_ABOUT THIS TASK_
If a record below holds a picture, leave the picture out and copy the rest exactly.

══ GIVEN DATA ══

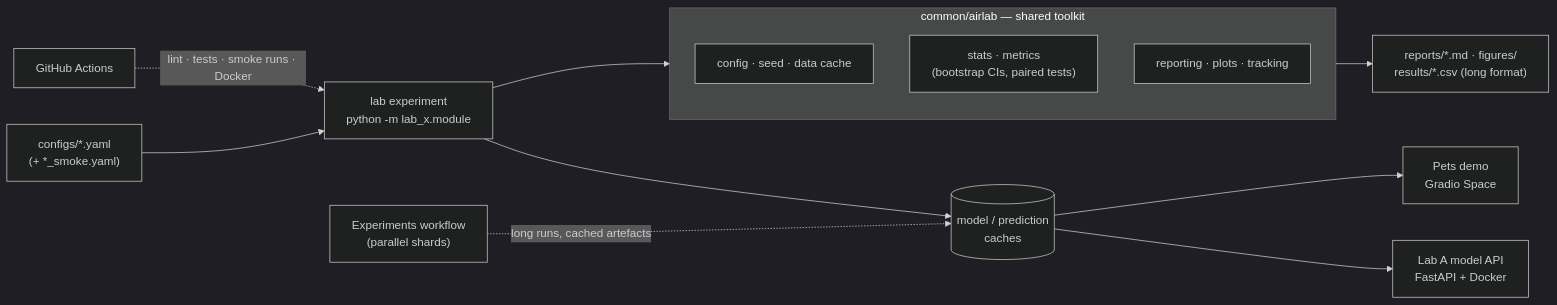
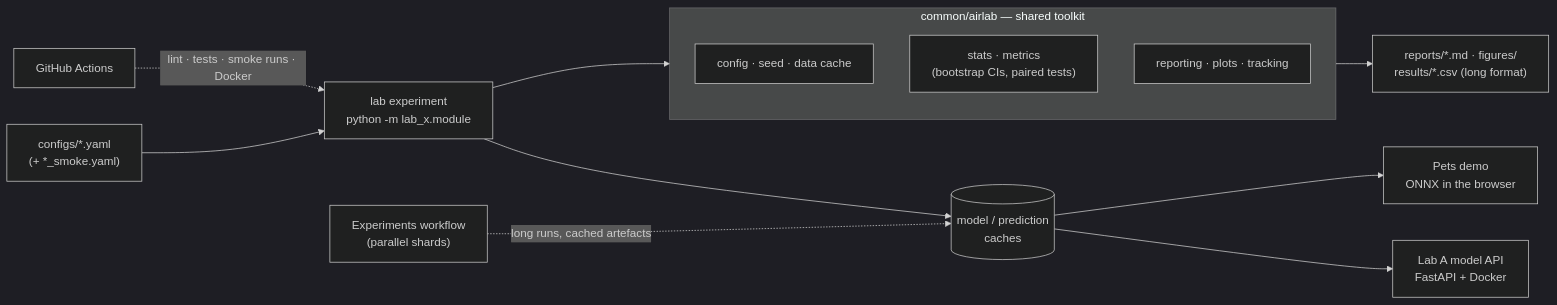
The diagram in README.md (ISch-1/ai-research-labs), drawn with Mermaid (dark theme) before and after one commit. The commit also changed other lines of this file and 11 other files, not shown here.

First line of the commit message:
feat(demo): in-browser pet-breed demo for a free static Hugging Face Space

````diff
--- a/README.md
+++ b/README.md
@@ -56,17 +61,17 @@
 ```mermaid
 flowchart LR
     cfg["configs/*.yaml<br/>(+ *_smoke.yaml)"] --> exp
     subgraph airlab["common/airlab — shared toolkit"]
         direction TB
         conf["config · seed · data cache"]
         st["stats · metrics<br/>(bootstrap CIs, paired tests)"]
         rep["reporting · plots · tracking"]
     end
     exp["lab experiment<br/>python -m lab_x.module"] --> airlab
     airlab --> out["reports/*.md · figures/<br/>results/*.csv (long format)"]
     exp --> cache[("model / prediction<br/>caches")]
     cache --> api["Lab A model API<br/>FastAPI + Docker"]
-    cache --> demo["Pets demo<br/>Gradio Space"]
+    cache --> demo["Pets demo<br/>ONNX in the browser"]
     ci["GitHub Actions"] -. "lint · tests · smoke runs · Docker" .-> exp
     gha["Experiments workflow<br/>(parallel shards)"] -. "long runs, cached artefacts" .-> cache
 ```
````
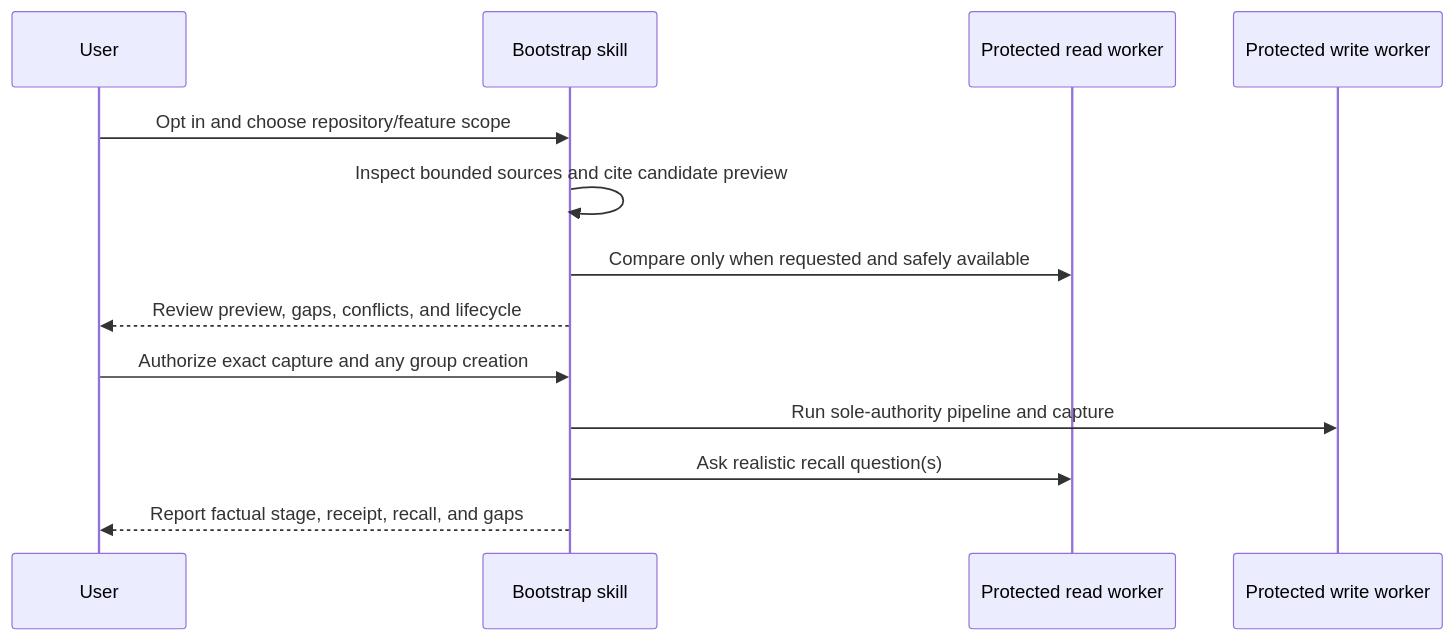
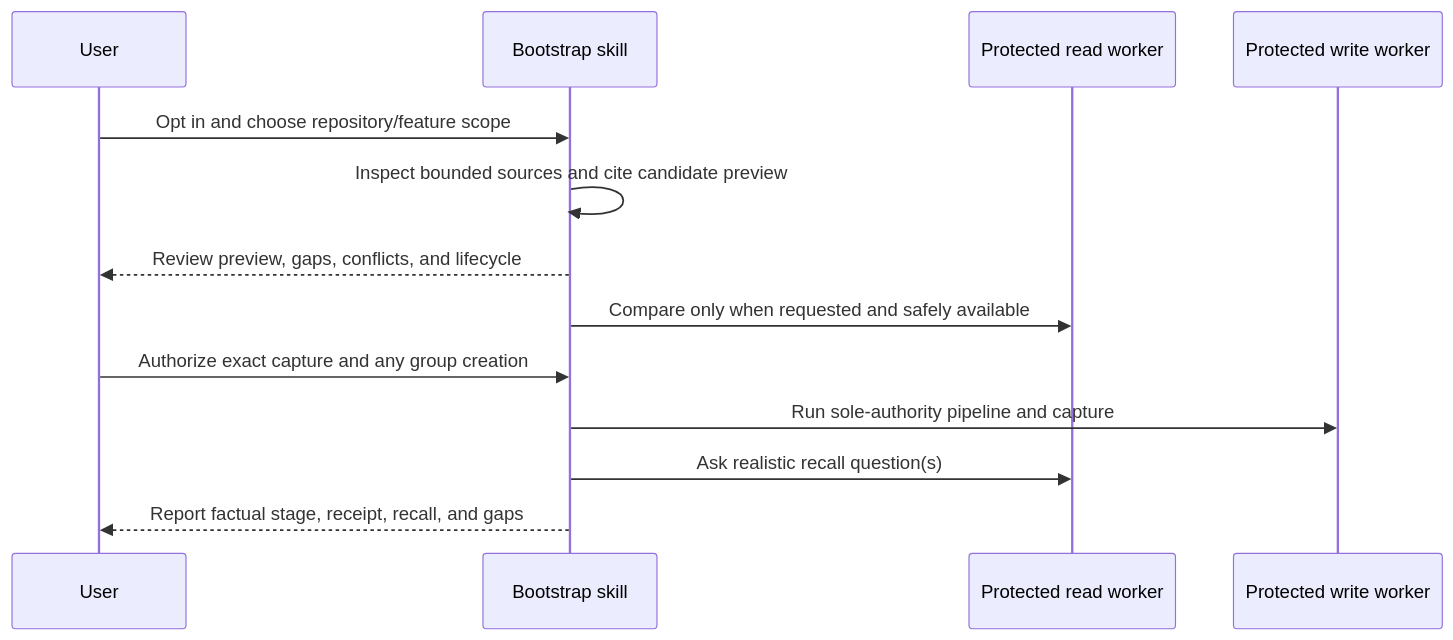
Before and after one commit to generic-automation-and-it/smooth-ai-product-context-memory: the diagram in .agents/skills/mimisbrunnr-ymir-bootstrap/AGENTS.md, drawn with Mermaid. The commit also changed other lines of this file and 1 other file, not shown here.

Commit message:
fix: apply AI review low/medium auto-fixes [ai-analyse]

````diff
--- a/.agents/skills/mimisbrunnr-ymir-bootstrap/AGENTS.md
+++ b/.agents/skills/mimisbrunnr-ymir-bootstrap/AGENTS.md
@@ -29,15 +30,15 @@
 ```mermaid
 sequenceDiagram
     participant U as User
     participant B as Bootstrap skill
     participant R as Protected read worker
     participant W as Protected write worker
     U->>B: Opt in and choose repository/feature scope
     B->>B: Inspect bounded sources and cite candidate preview
+    B-->>U: Review preview, gaps, conflicts, and lifecycle
     B->>R: Compare only when requested and safely available
-    B-->>U: Review preview, gaps, conflicts, and lifecycle
     U->>B: Authorize exact capture and any group creation
     B->>W: Run sole-authority pipeline and capture
     B->>R: Ask realistic recall question(s)
     B-->>U: Report factual stage, receipt, recall, and gaps
 ```
````
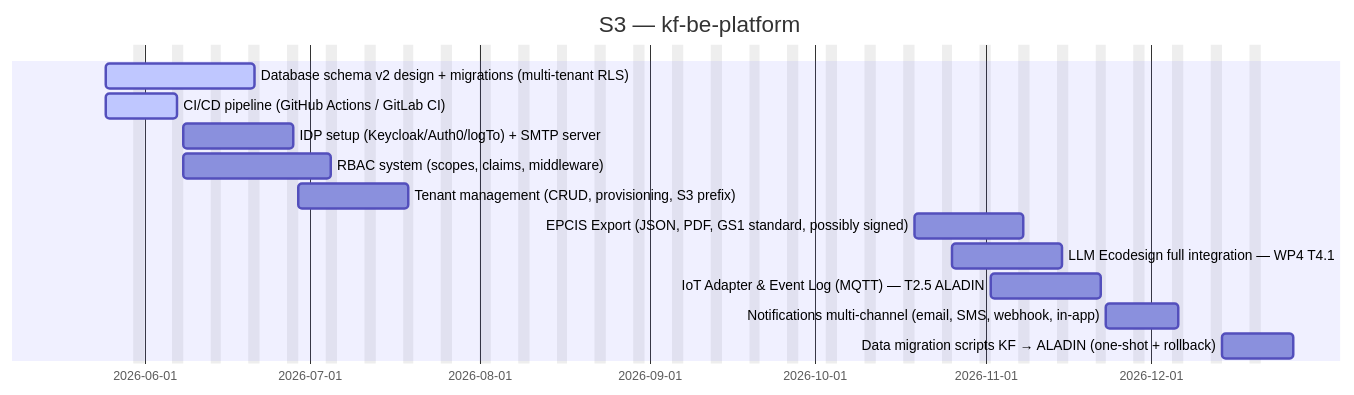
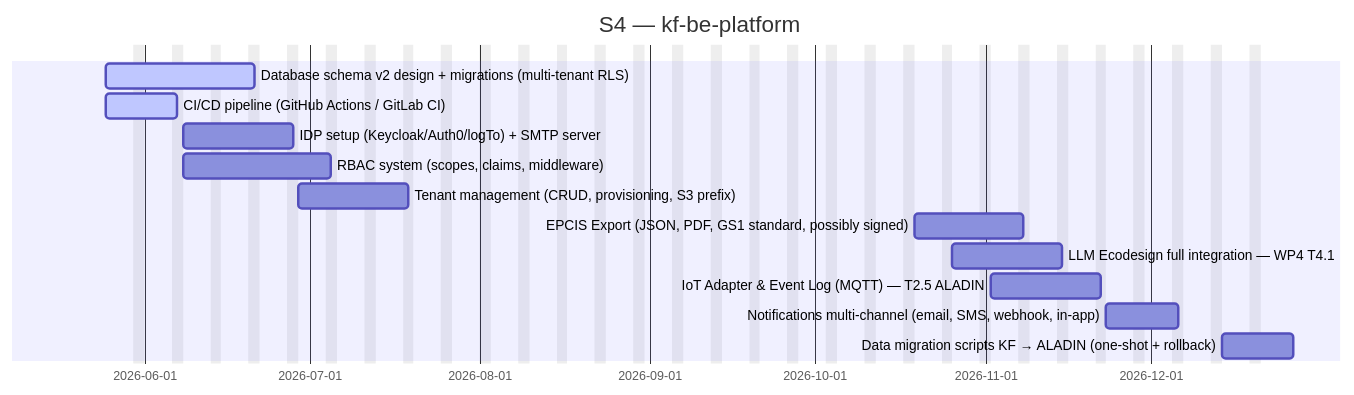
One commit to Katty-Fashion/kf-cpto changed the second of 3 diagrams in docs/_projects/kf-be-platform.md. Above: the diagram before and after it, drawn with Mermaid. The commit also changed other lines of this file and 11 other files, not shown here.

````diff
--- a/docs/_projects/kf-be-platform.md
+++ b/docs/_projects/kf-be-platform.md
@@ -78,17 +78,17 @@
 ```mermaid
 gantt
-    title S3 — kf-be-platform
+    title S4 — kf-be-platform
     dateFormat YYYY-MM-DD
     excludes weekends
 
     Database schema v2 design + migrations (multi-tenant RLS) :active, 2026-05-25, 2026-06-21
     CI/CD pipeline (GitHub Actions / GitLab CI) :active, 2026-05-25, 2026-06-07
     IDP setup (Keycloak/Auth0/logTo) + SMTP server :2026-06-08, 2026-06-28
     RBAC system (scopes, claims, middleware) :2026-06-08, 2026-07-05
     Tenant management (CRUD, provisioning, S3 prefix) :2026-06-29, 2026-07-19
     EPCIS Export (JSON, PDF, GS1 standard, possibly signed) :2026-10-19, 2026-11-08
     LLM Ecodesign full integration — WP4 T4.1 :2026-10-26, 2026-11-15
     IoT Adapter & Event Log (MQTT) — T2.5 ALADIN :2026-11-02, 2026-11-22
     Notifications multi-channel (email, SMS, webhook, in-app) :2026-11-23, 2026-12-06
     Data migration scripts KF → ALADIN (one-shot + rollback) :2026-12-14, 2026-12-27
 ```
````
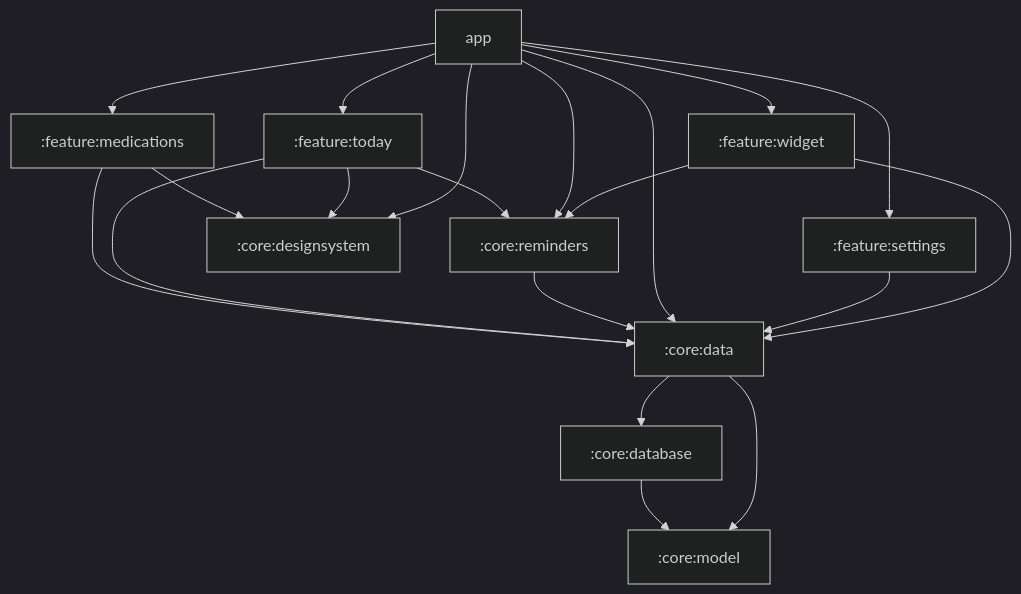
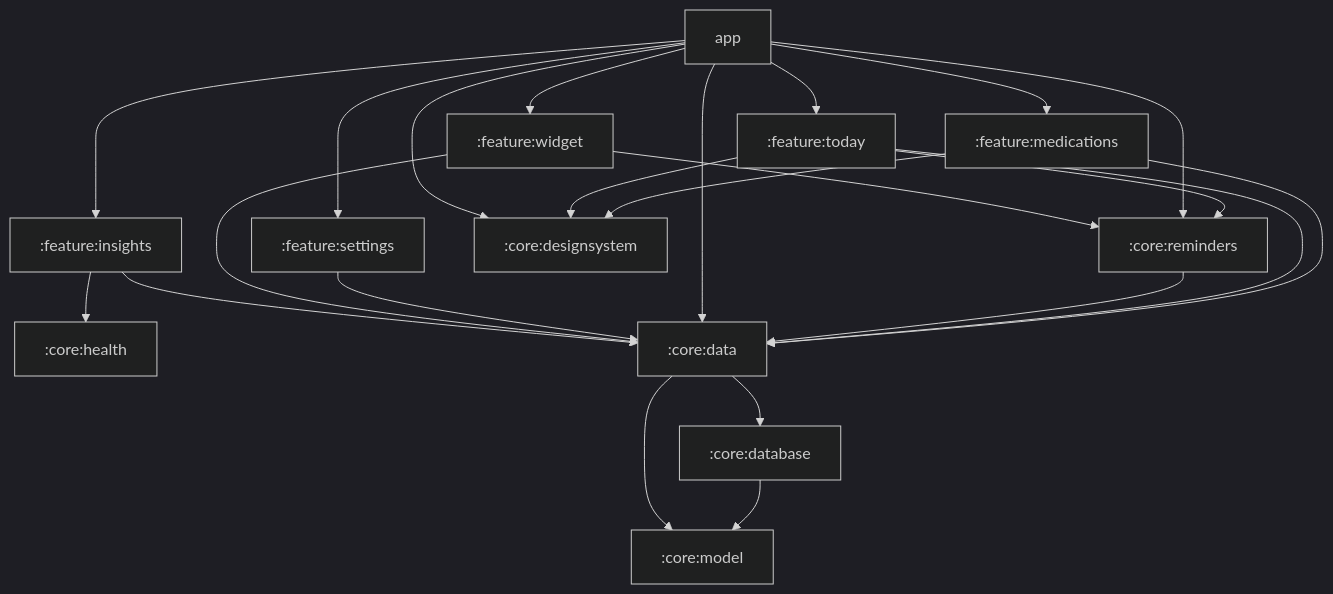
Before and after one commit to Sravanthipanga/kairo-android: the diagram in README.md, drawn with Mermaid (dark theme). The commit also changed other lines of this file and 22 other files, not shown here.

First line of the commit message:
Add Insights with Health Connect steps and sleep

````diff
--- a/README.md
+++ b/README.md
@@ -59,22 +60,25 @@
 ```mermaid
 graph TD
     app --> feature_today[":feature:today"]
     app --> feature_medications[":feature:medications"]
     app --> feature_settings[":feature:settings"]
     app --> feature_widget[":feature:widget"]
+    app --> feature_insights[":feature:insights"]
+    feature_insights --> core_health[":core:health"]
+    feature_insights --> core_data
     feature_widget --> core_reminders
     feature_widget --> core_data
     feature_settings --> core_data
     app --> core_designsystem[":core:designsystem"]
     app --> core_data[":core:data"]
     app --> core_reminders[":core:reminders"]
     feature_today --> core_reminders
     core_reminders --> core_data
     feature_today --> core_data
     feature_today --> core_designsystem
     feature_medications --> core_data
     feature_medications --> core_designsystem
     core_data --> core_database[":core:database"]
     core_data --> core_model[":core:model"]
     core_database --> core_model
 ```
````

═══

_YOUR SOLUTION_
The diagram in README.md (ISch-1/ai-research-labs), drawn with Mermaid (dark theme) before and after one commit. The commit also changed other lines of this file and 11 other files, not shown here.

First line of the commit message:
feat(demo): in-browser pet-breed demo for a free static Hugging Face Space

````diff
--- a/README.md
+++ b/README.md
@@ -56,17 +61,17 @@
 ```mermaid
 flowchart LR
     cfg["configs/*.yaml<br/>(+ *_smoke.yaml)"] --> exp
     subgraph airlab["common/airlab — shared toolkit"]
         direction TB
         conf["config · seed · data cache"]
         st["stats · metrics<br/>(bootstrap CIs, paired tests)"]
         rep["reporting · plots · tracking"]
     end
     exp["lab experiment<br/>python -m lab_x.module"] --> airlab
     airlab --> out["reports/*.md · figures/<br/>results/*.csv (long format)"]
     exp --> cache[("model / prediction<br/>caches")]
     cache --> api["Lab A model API<br/>FastAPI + Docker"]
-    cache --> demo["Pets demo<br/>Gradio Space"]
+    cache --> demo["Pets demo<br/>ONNX in the browser"]
     ci["GitHub Actions"] -. "lint · tests · smoke runs · Docker" .-> exp
     gha["Experiments workflow<br/>(parallel shards)"] -. "long runs, cached artefacts" .-> cache
 ```
````
Before and after one commit to generic-automation-and-it/smooth-ai-product-context-memory: the diagram in .agents/skills/mimisbrunnr-ymir-bootstrap/AGENTS.md, drawn with Mermaid. The commit also changed other lines of this file and 1 other file, not shown here.

Commit message:
fix: apply AI review low/medium auto-fixes [ai-analyse]

````diff
--- a/.agents/skills/mimisbrunnr-ymir-bootstrap/AGENTS.md
+++ b/.agents/skills/mimisbrunnr-ymir-bootstrap/AGENTS.md
@@ -29,15 +30,15 @@
 ```mermaid
 sequenceDiagram
     participant U as User
     participant B as Bootstrap skill
     participant R as Protected read worker
     participant W as Protected write worker
     U->>B: Opt in and choose repository/feature scope
     B->>B: Inspect bounded sources and cite candidate preview
+    B-->>U: Review preview, gaps, conflicts, and lifecycle
     B->>R: Compare only when requested and safely available
-    B-->>U: Review preview, gaps, conflicts, and lifecycle
     U->>B: Authorize exact capture and any group creation
     B->>W: Run sole-authority pipeline and capture
     B->>R: Ask realistic recall question(s)
     B-->>U: Report factual stage, receipt, recall, and gaps
 ```
````
One commit to Katty-Fashion/kf-cpto changed the second of 3 diagrams in docs/_projects/kf-be-platform.md. Above: the diagram before and after it, drawn with Mermaid. The commit also changed other lines of this file and 11 other files, not shown here.

````diff
--- a/docs/_projects/kf-be-platform.md
+++ b/docs/_projects/kf-be-platform.md
@@ -78,17 +78,17 @@
 ```mermaid
 gantt
-    title S3 — kf-be-platform
+    title S4 — kf-be-platform
     dateFormat YYYY-MM-DD
     excludes weekends
 
     Database schema v2 design + migrations (multi-tenant RLS) :active, 2026-05-25, 2026-06-21
     CI/CD pipeline (GitHub Actions / GitLab CI) :active, 2026-05-25, 2026-06-07
     IDP setup (Keycloak/Auth0/logTo) + SMTP server :2026-06-08, 2026-06-28
     RBAC system (scopes, claims, middleware) :2026-06-08, 2026-07-05
     Tenant management (CRUD, provisioning, S3 prefix) :2026-06-29, 2026-07-19
     EPCIS Export (JSON, PDF, GS1 standard, possibly signed) :2026-10-19, 2026-11-08
     LLM Ecodesign full integration — WP4 T4.1 :2026-10-26, 2026-11-15
     IoT Adapter & Event Log (MQTT) — T2.5 ALADIN :2026-11-02, 2026-11-22
     Notifications multi-channel (email, SMS, webhook, in-app) :2026-11-23, 2026-12-06
     Data migration scripts KF → ALADIN (one-shot + rollback) :2026-12-14, 2026-12-27
 ```
````
Before and after one commit to Sravanthipanga/kairo-android: the diagram in README.md, drawn with Mermaid (dark theme). The commit also changed other lines of this file and 22 other files, not shown here.

First line of the commit message:
Add Insights with Health Connect steps and sleep

````diff
--- a/README.md
+++ b/README.md
@@ -59,22 +60,25 @@
 ```mermaid
 graph TD
     app --> feature_today[":feature:today"]
     app --> feature_medications[":feature:medications"]
     app --> feature_settings[":feature:settings"]
     app --> feature_widget[":feature:widget"]
+    app --> feature_insights[":feature:insights"]
+    feature_insights --> core_health[":core:health"]
+    feature_insights --> core_data
     feature_widget --> core_reminders
     feature_widget --> core_data
     feature_settings --> core_data
     app --> core_designsystem[":core:designsystem"]
     app --> core_data[":core:data"]
     app --> core_reminders[":core:reminders"]
     feature_today --> core_reminders
     core_reminders --> core_data
     feature_today --> core_data
     feature_today --> core_designsystem
     feature_medications --> core_data
     feature_medications --> core_designsystem
     core_data --> core_database[":core:database"]
     core_data --> core_model[":core:model"]
     core_database --> core_model
 ```
````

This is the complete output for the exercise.